Dnfdragora is divided into 2 programs, the updater and the program itself. The program is fairly user friendly and self-intuitive. Simply review the various embedded menus into understand how dnfdragora fully works. Let’s begin with reviewing the upper left embedded menus. The upper right corner has the Help menu. At this time the manual is not embedded.
File, which is on the upper left side, contains the following options: Reset the selection, Refresh Metadata, Repositories The enabled software repositories populate on the screen. The end user can enable various repositories here. The additional repositories are only enabled for the current session.
Choosing the Quit option will close dnfdragora.
Options will populate the software behavior for the program. By default when dnfdragora starts it will query the repositories and check for needed updates.
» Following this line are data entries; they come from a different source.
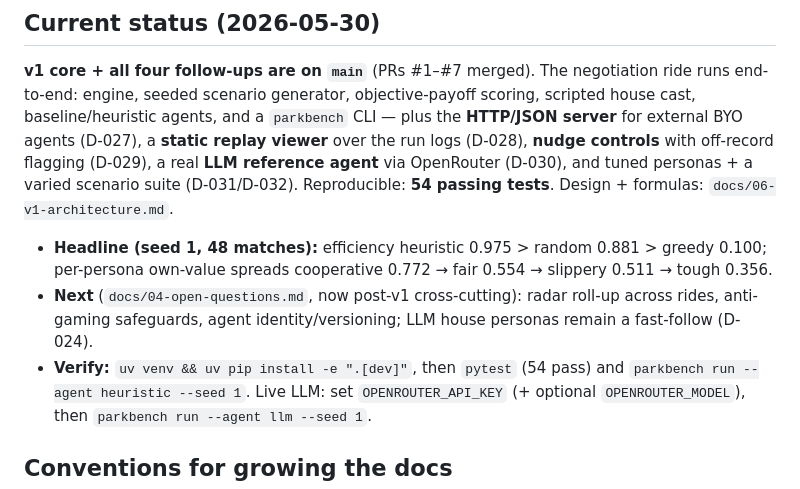
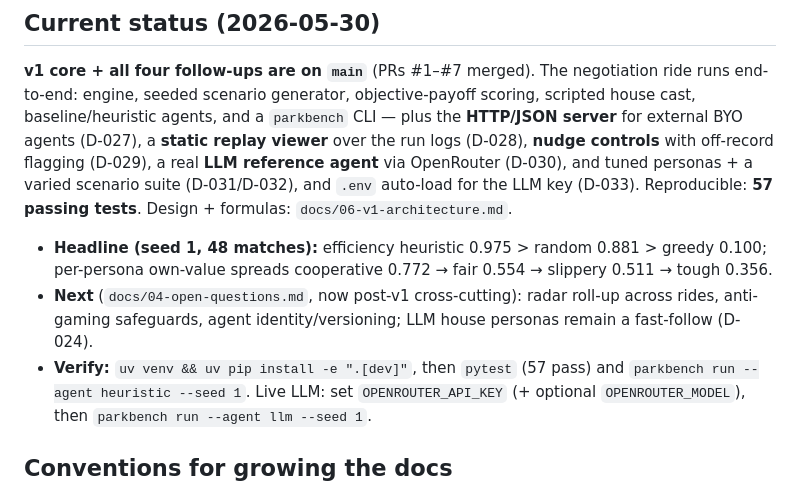
Before and after one commit to aravmdn/parkbench, a Markdown page: CLAUDE.md, the part around the change. GitHub-like rendering.

Commit message:
docs: correct test counts to 57 after the .env slice (CLAUDE.md, 06)
Co-Authored-By: Claude Opus 4.8 <noreply@anthropic.com>

```diff
--- a/CLAUDE.md
+++ b/CLAUDE.md
@@ -49,14 +49,15 @@ end-to-end: engine, seeded scenario generator, objective-payoff scoring, scripte
 baseline/heuristic agents, and a `parkbench` CLI — plus the **HTTP/JSON server** for external BYO
 agents (D-027), a **static replay viewer** over the run logs (D-028), **nudge controls** with
 off-record flagging (D-029), a real **LLM reference agent** via OpenRouter (D-030), and tuned
-personas + a varied scenario suite (D-031/D-032). Reproducible: **54 passing tests**. Design +
+personas + a varied scenario suite (D-031/D-032), and `.env` auto-load for the LLM key (D-033).
+Reproducible: **57 passing tests**. Design +
 formulas: `docs/06-v1-architecture.md`.
 
 - **Headline (seed 1, 48 matches):** efficiency heuristic 0.975 > random 0.881 > greedy 0.100;
   per-persona own-value spreads cooperative 0.772 → fair 0.554 → slippery 0.511 → tough 0.356.
 - **Next** (`docs/04-open-questions.md`, now post-v1 cross-cutting): radar roll-up across rides,
   anti-gaming safeguards, agent identity/versioning; LLM house personas remain a fast-follow (D-024).
-- **Verify:** `uv venv && uv pip install -e ".[dev]"`, then `pytest` (54 pass) and
+- **Verify:** `uv venv && uv pip install -e ".[dev]"`, then `pytest` (57 pass) and
   `parkbench run --agent heuristic --seed 1`. Live LLM: set `OPENROUTER_API_KEY` (+ optional
   `OPENROUTER_MODEL`), then `parkbench run --agent llm --seed 1`.
 
```
Also changed, not shown: docs/06-v1-architecture.md (+1 -1 lines).
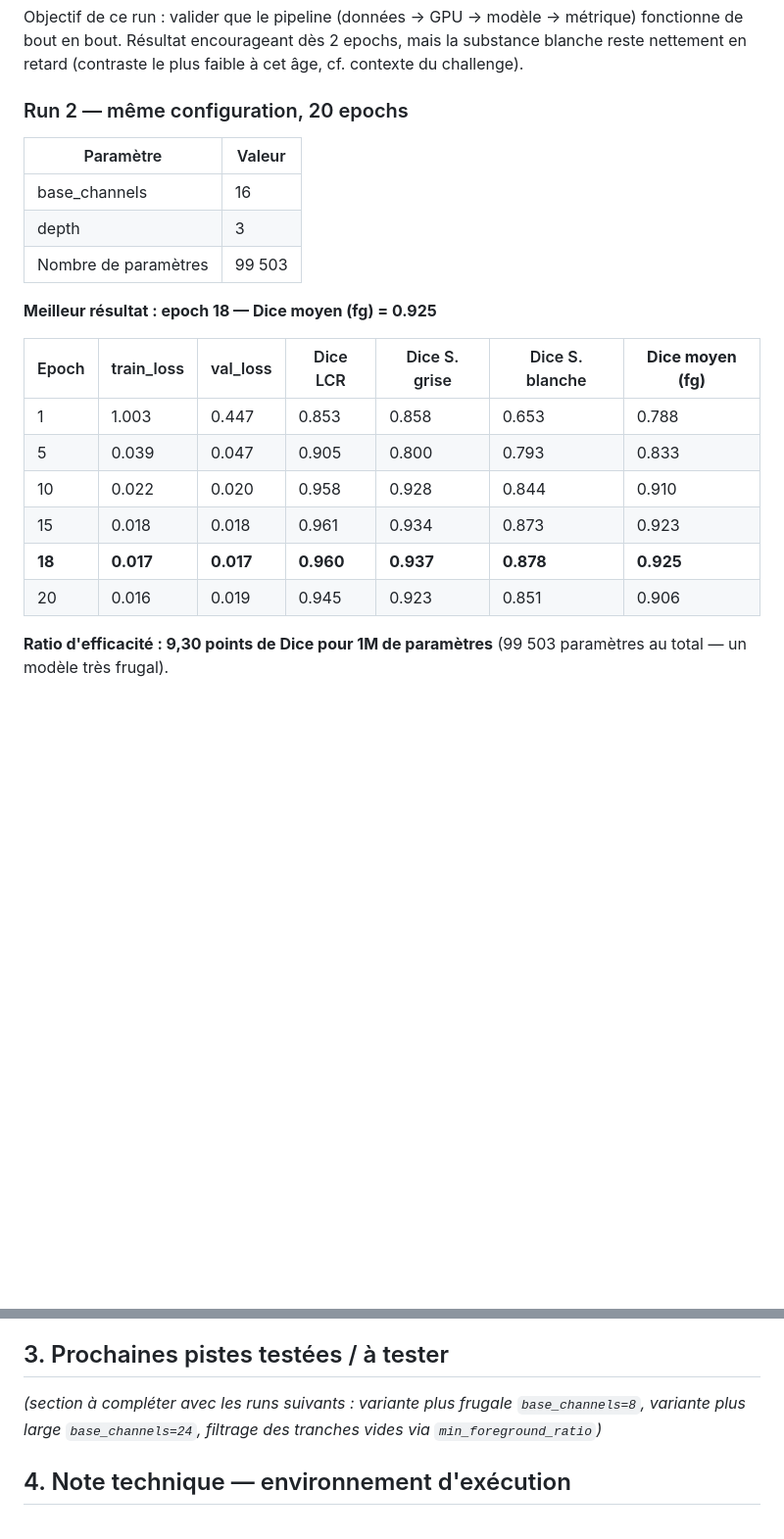
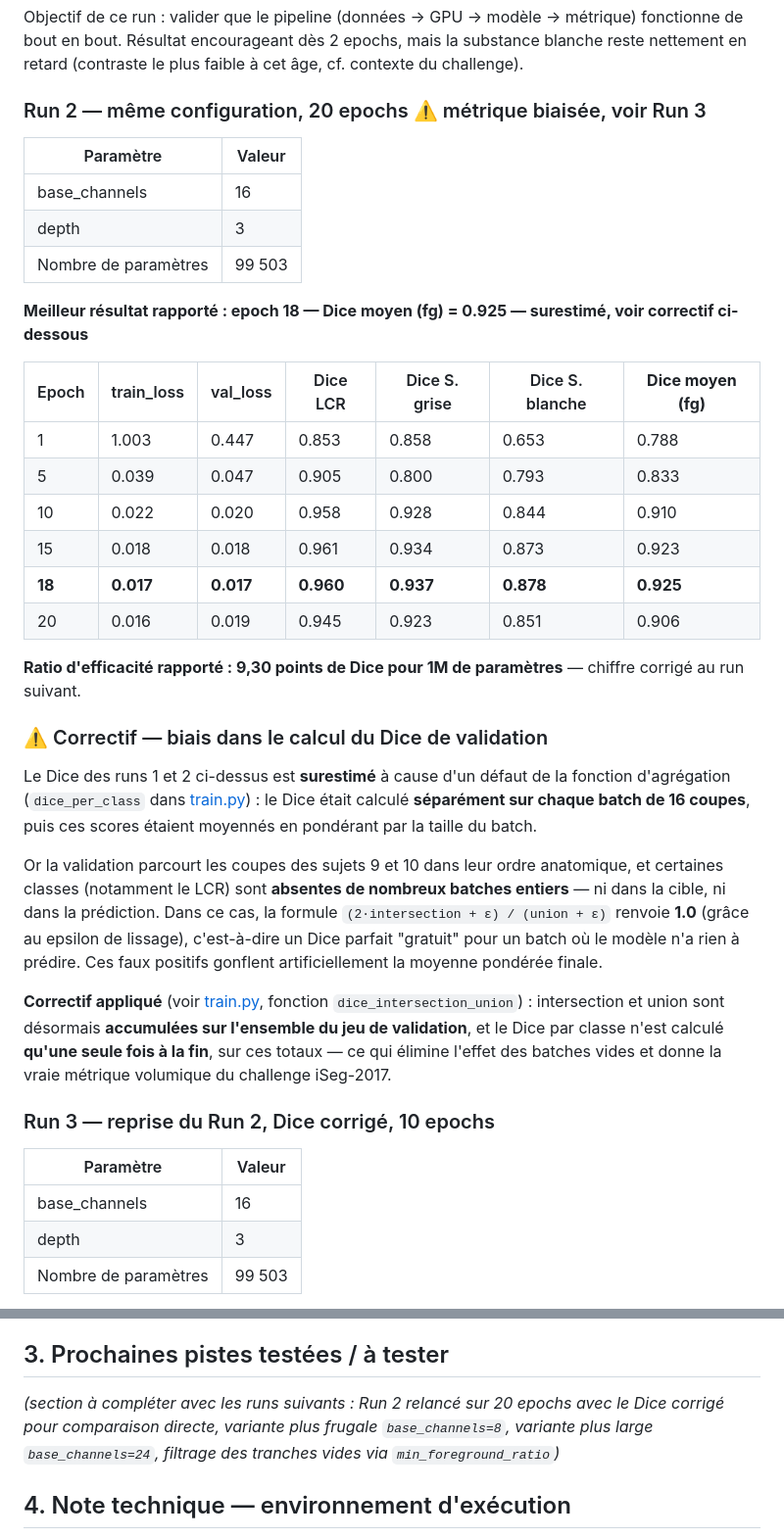
Before and after one commit to simonnaulet/brainviz, a Markdown page: report/rapport_entrainement.md, 2 parts joined by grey strips. Shown at 98% size. GitHub-like rendering; blank space fills up the shorter version.

```diff
--- a/report/rapport_entrainement.md
+++ b/report/rapport_entrainement.md
@@ -30,7 +30,7 @@
 
 Objectif de ce run : valider que le pipeline (données → GPU → modèle → métrique) fonctionne de bout en bout. Résultat encourageant dès 2 epochs, mais la substance blanche reste nettement en retard (contraste le plus faible à cet âge, cf. contexte du challenge).
 
-### Run 2 — même configuration, 20 epochs
+### Run 2 — même configuration, 20 epochs ⚠️ métrique biaisée, voir Run 3
 
 | Paramètre | Valeur |
 |---|---|
@@ -38,7 +38,7 @@ Objectif de ce run : valider que le pipeline (données → GPU → modèle → m
 | depth | 3 |
 | Nombre de paramètres | 99 503 |
 
-**Meilleur résultat : epoch 18 — Dice moyen (fg) = 0.925**
+**Meilleur résultat rapporté : epoch 18 — Dice moyen (fg) = 0.925 — surestimé, voir correctif ci-dessous**
 
 | Epoch | train_loss | val_loss | Dice LCR | Dice S. grise | Dice S. blanche | **Dice moyen (fg)** |
 |---|---|---|---|---|---|---|
@@ -49,4 +49,21 @@ Objectif de ce run : valider que le pipeline (données → GPU → modèle → m
 | **18** | **0.017** | **0.017** | **0.960** | **0.937** | **0.878** | **0.925** |
 | 20 | 0.016 | 0.019 | 0.945 | 0.923 | 0.851 | 0.906 |
 
-**Ratio d'efficacité : 9,30 points de Dice pour 1M de paramètres** (99 503 paramètres au total — un modèle très frugal).
+**Ratio d'efficacité rapporté : 9,30 points de Dice pour 1M de paramètres** — chiffre corrigé au run suivant.
+
+### ⚠️ Correctif — biais dans le calcul du Dice de validation
+
+Le Dice des runs 1 et 2 ci-dessus est **surestimé** à cause d'un défaut de la fonction d'agrégation (`dice_per_class` dans [train.py](../src/brainviz/train.py)) : le Dice était calculé **séparément sur chaque batch de 16 coupes**, puis ces scores étaient moyennés en pondérant par la taille du batch.
+
+Or la validation parcourt les coupes des sujets 9 et 10 dans leur ordre anatomique, et certaines classes (notamment le LCR) sont **absentes de nombreux batches entiers** — ni dans la cible, ni dans la prédiction. Dans ce cas, la formule `(2·intersection + ε) / (union + ε)` renvoie **1.0** (grâce au epsilon de lissage), c'est-à-dire un Dice parfait "gratuit" pour un batch où le modèle n'a rien à prédire. Ces faux positifs gonflent artificiellement la moyenne pondérée finale.
+
+**Correctif appliqué** (voir [train.py](../src/brainviz/train.py), fonction `dice_intersection_union`) : intersection et union sont désormais **accumulées sur l'ensemble du jeu de validation**, et le Dice par classe n'est calculé **qu'une seule fois à la fin**, sur ces totaux — ce qui élimine l'effet des batches vides et donne la vraie métrique volumique du challenge iSeg-2017.
+
+### Run 3 — reprise du Run 2, Dice corrigé, 10 epochs
+
+| Paramètre | Valeur |
+|---|---|
+| base_channels | 16 |
+| depth | 3 |
+| Nombre de paramètres | 99 503 |
+
@@ -60,7 +108,7 @@ Objectif de ce run : valider que le pipeline (données → GPU → modèle → m
 
 ## 3. Prochaines pistes testées / à tester
 
-*(section à compléter avec les runs suivants : variante plus frugale `base_channels=8`, variante plus large `base_channels=24`, filtrage des tranches vides via `min_foreground_ratio`)*
+*(section à compléter avec les runs suivants : Run 2 relancé sur 20 epochs avec le Dice corrigé pour comparaison directe, variante plus frugale `base_channels=8`, variante plus large `base_channels=24`, filtrage des tranches vides via `min_foreground_ratio`)*
 
 ## 4. Note technique — environnement d'exécution
 
```
Also changed, not shown: other parts of report/rapport_entrainement.md (+35 -4 lines), report/figures/verify_bc16_10ep_learning_curves.png (added), 3 other files.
Additionally you can have dnfdragora continue to scan for updates when needed while the OS is operating.
Under the Software Management header is the main areas of use. There are three menu options here: Groups, To update, and in names. These three menus are relational. With the correct sub menu choices it is possible to find the desired software. For example I want to install Leafpad. I would choose the Groups, All, and in names menu options. I would then enter text into search word bar looking for Leafpad and I would choose the Search button. The program will cache the the groups to find the program. (I suggest waiting for the caching groups from packages to be finalized before choosing the Search button.)
Click the blank square next to the Name to activate a gray arrow. This gray arrow selects the program installation. Finally press the Apply button to install Leafpad.
A new window populates the screen describing the transaction dependency.
Simply click the OK button at the bottom, the Authenticate Box will then ask for the root password to enable the install. Simply that is a basic introduction to using dnfdragora.
When dnfdragora is started it will check for any available updates and if it finds any the new packages will be displayed in the Software Management area. Simply click on Check All and then Apply. Dnfdragora will then proceed as detailed above and will install the updates.
The updater is not included in Korora at this time due to some outstanding issues. Until these issues are solved we can't recommend it.
To install Dnfdragora-updater use the command
sudo dnf install dnfdragora-gui or search for it in dnfdragora.
The dnfdragora-updater was developed after dnfdragora was created based off user requests. On my desktop the updater is a simple box that has four drop down options: Update, Open dnfdialog, Check for updates, and Exit. You can think of these options as shortcut icons.
The Check for Updates will search for new software upgrades. Update will install the available upgrades. Open dnfdragora dialog opens the dnfdragora graphical utility. Exit will simply close the program.
The updater will periodically check for new updates. You then need to open dnfdragora to install the updates.